PROBLEM DETAILS: The task calls for each line of the records below in which the word "README" appears.
= Beginning of Section =
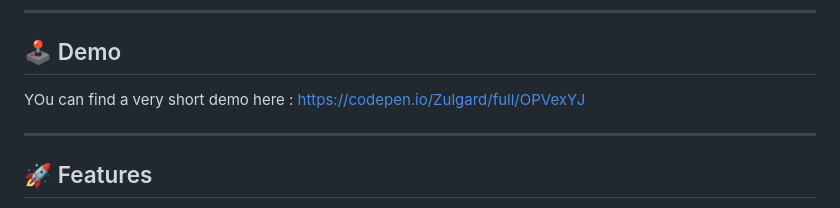
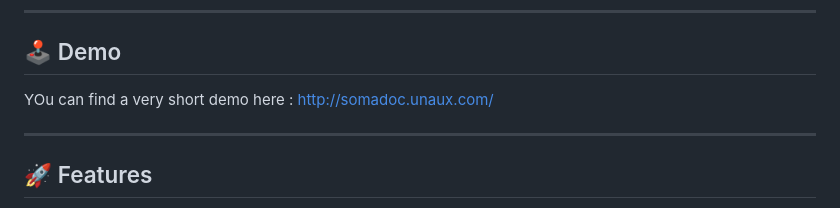
Before and after one commit to DELORD-C/SOMADoc, a Markdown page: README.md, the part around the change. Rendered like a GitHub page.

```diff
--- a/README.md
+++ b/README.md
@@ -9,7 +9,7 @@ It automatically turns your `.md` files into a full-featured, browsable document
 
 ## 🕹️ Demo
 
-YOu can find a very short demo here : [https://codepen.io/Zulgard/full/OPVexYJ](https://codepen.io/Zulgard/full/OPVexYJ)
+YOu can find a very short demo here : [http://somadoc.unaux.com/](http://somadoc.unaux.com/)
 
 ---
 
```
= End of Section =
RESPONSE:
Before and after one commit to DELORD-C/SOMADoc, a Markdown page: README.md, the part around the change. Rendered like a GitHub page.
--- a/README.md
+++ b/README.md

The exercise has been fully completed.